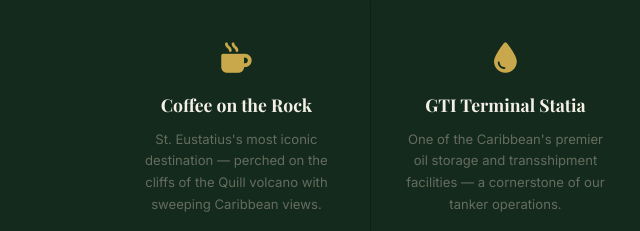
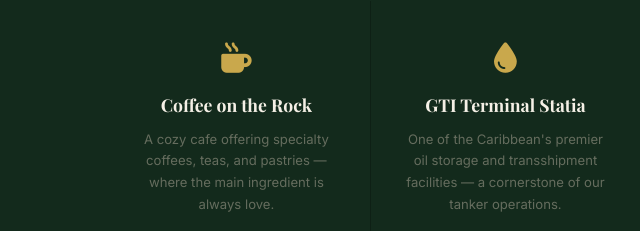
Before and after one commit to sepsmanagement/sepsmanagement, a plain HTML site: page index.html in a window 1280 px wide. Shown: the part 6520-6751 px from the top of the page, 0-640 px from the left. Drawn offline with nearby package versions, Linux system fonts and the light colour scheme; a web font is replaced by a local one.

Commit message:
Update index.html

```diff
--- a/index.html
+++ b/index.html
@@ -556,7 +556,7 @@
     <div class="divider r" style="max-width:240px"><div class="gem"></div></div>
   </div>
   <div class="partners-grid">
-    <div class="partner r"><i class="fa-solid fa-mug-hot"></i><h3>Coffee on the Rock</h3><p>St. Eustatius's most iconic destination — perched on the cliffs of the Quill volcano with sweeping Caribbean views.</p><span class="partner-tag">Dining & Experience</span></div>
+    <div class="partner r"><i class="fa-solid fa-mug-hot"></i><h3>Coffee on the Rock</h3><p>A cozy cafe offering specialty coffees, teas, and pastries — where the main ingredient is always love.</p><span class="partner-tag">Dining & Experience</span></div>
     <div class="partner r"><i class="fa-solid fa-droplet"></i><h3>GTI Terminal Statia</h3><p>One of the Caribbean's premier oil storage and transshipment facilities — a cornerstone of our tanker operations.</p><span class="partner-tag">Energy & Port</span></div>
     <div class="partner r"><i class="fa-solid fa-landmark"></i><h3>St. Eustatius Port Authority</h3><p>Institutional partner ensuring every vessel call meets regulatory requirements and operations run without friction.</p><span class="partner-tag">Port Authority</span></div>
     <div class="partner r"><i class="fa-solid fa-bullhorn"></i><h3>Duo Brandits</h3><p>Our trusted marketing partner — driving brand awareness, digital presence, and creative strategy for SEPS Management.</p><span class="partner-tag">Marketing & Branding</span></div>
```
══════
* [EXERCISE GOAL] Print every record above exactly, but no pictures.

* [EXERCISE RESULT]
Before and after one commit to sepsmanagement/sepsmanagement, a plain HTML site: page index.html in a window 1280 px wide. Shown: the part 6520-6751 px from the top of the page, 0-640 px from the left. Drawn offline with nearby package versions, Linux system fonts and the light colour scheme; a web font is replaced by a local one.

Commit message:
Update index.html

```diff
--- a/index.html
+++ b/index.html
@@ -556,7 +556,7 @@
     <div class="divider r" style="max-width:240px"><div class="gem"></div></div>
   </div>
   <div class="partners-grid">
-    <div class="partner r"><i class="fa-solid fa-mug-hot"></i><h3>Coffee on the Rock</h3><p>St. Eustatius's most iconic destination — perched on the cliffs of the Quill volcano with sweeping Caribbean views.</p><span class="partner-tag">Dining & Experience</span></div>
+    <div class="partner r"><i class="fa-solid fa-mug-hot"></i><h3>Coffee on the Rock</h3><p>A cozy cafe offering specialty coffees, teas, and pastries — where the main ingredient is always love.</p><span class="partner-tag">Dining & Experience</span></div>
     <div class="partner r"><i class="fa-solid fa-droplet"></i><h3>GTI Terminal Statia</h3><p>One of the Caribbean's premier oil storage and transshipment facilities — a cornerstone of our tanker operations.</p><span class="partner-tag">Energy & Port</span></div>
     <div class="partner r"><i class="fa-solid fa-landmark"></i><h3>St. Eustatius Port Authority</h3><p>Institutional partner ensuring every vessel call meets regulatory requirements and operations run without friction.</p><span class="partner-tag">Port Authority</span></div>
     <div class="partner r"><i class="fa-solid fa-bullhorn"></i><h3>Duo Brandits</h3><p>Our trusted marketing partner — driving brand awareness, digital presence, and creative strategy for SEPS Management.</p><span class="partner-tag">Marketing & Branding</span></div>
```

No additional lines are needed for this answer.